Synopsis: The (presumably auto-biographical) story of a young gay boy trying to fit into Japanese society.
My Take: Mishima is one of those authors (like Solzenitzen or Hemmingway) whose work is made even richer by their his extraordinary personal life. A militant Japanese ultra-conservative (fascist really) martial arts aficionado, Mishima isn’t your usual suspect for a writer of subtle and ambiguous literature. What makes him even more extraordinary however is the fact that he was an openly HOMOSEXUAL, militant Japanese fascist martial arts loving author. Given the contradictions inherent in that package it’s perhaps no great surprise that Mishima ultimately killed himself by committing public Hari-kiri in protest at the modernisation of Japanese society (and arts in particular).

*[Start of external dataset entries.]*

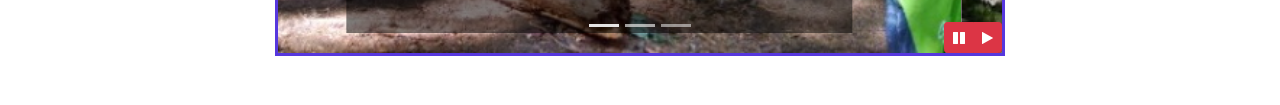
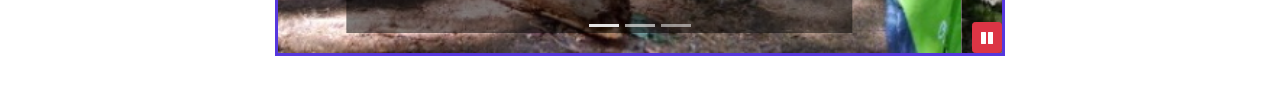
Before and after one commit to felsonm/nucampsite, a website: page index.html in a window 1280 px wide. Shown: the part 654-759 px from the top of the page. Drawn offline with nearby package versions, Linux system fonts and the light colour scheme.

Commit message:
Bootstrap and jQuery Part 2

```diff
--- a/index.html
+++ b/index.html
@@ -226,12 +226,11 @@
                     </a>
 
                     <div class="btn-group" id="carouselButton">
-                        <button class="btn btn-danger btn-sm" id="carouselPause">
+                        <button class="btn btn-danger btn-sm" id="carouselButton">
                             <i class="fa fa-pause"></i>
                         </button>
-                        <button class="btn btn-danger btn-sm" id="carouselPlay">
-                            <i class="fa fa-play"></i>
-                        </button>
+
+
                     </div>
 
                 </div>
```
Also changed, not shown: 1 other file.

I had devoured Mishima’s most famous work, the Sea of Fertility tetralogy a few years ago and found it to be one of the most powerful works of literature I’d read. I mean this guy makes Gaberiel Garcia Marquez’s protagonists look like dilettantes. “Spring Snow” (the first book in the tetralogy), a story of fatalistic love in post-feudal Japan harnesses emotion in a positively visceral way and one of my all time favourite books (stay tuned for a long post on that one).
So, I had high hopes for “Confessions of a Mask”; hopes that were in the large part borne out. The book is one of Mishima’s earliest works (he wrote it at just 24 years of age which is mildly depressing from a personal perspective) and doesn’t have the literary polish of the Sea of Fertility.
However, the book makes up for this lack of sheen through compelling subject matter. While it lacks the literary flourish of Spring Snow, it’s extremely successful in communicating the sense of differentness and isolation a gay boy must feel. A vignette about secretly falling in love with a prince (as opposed to the princess) in a Hans Christian Anderson fairy tale was especially touching in my view. Similarly, the continuing internal conflict in the protagonist between self-preservation (wearing the mask and conforming in society) and what he terms “self-destruction” (exploring his attractions) is also particularly rending.
All in all I quite enjoyed Confessions of a Mask. It’s not brilliantly written, but the back story is more than enough to keep you interested.
My “act” has ended by becoming an integral part of my nature, I told myself. It’s no longer an act. My knowledge that I am masquerading as a normal person has even corroded whatever of normality I originally possessed, ending by making me tell myself over and over again that it too was nothing but a pretense of normality. To say it another way, I’m becoming the sort of person who can’t believe in anything except the counterfeit.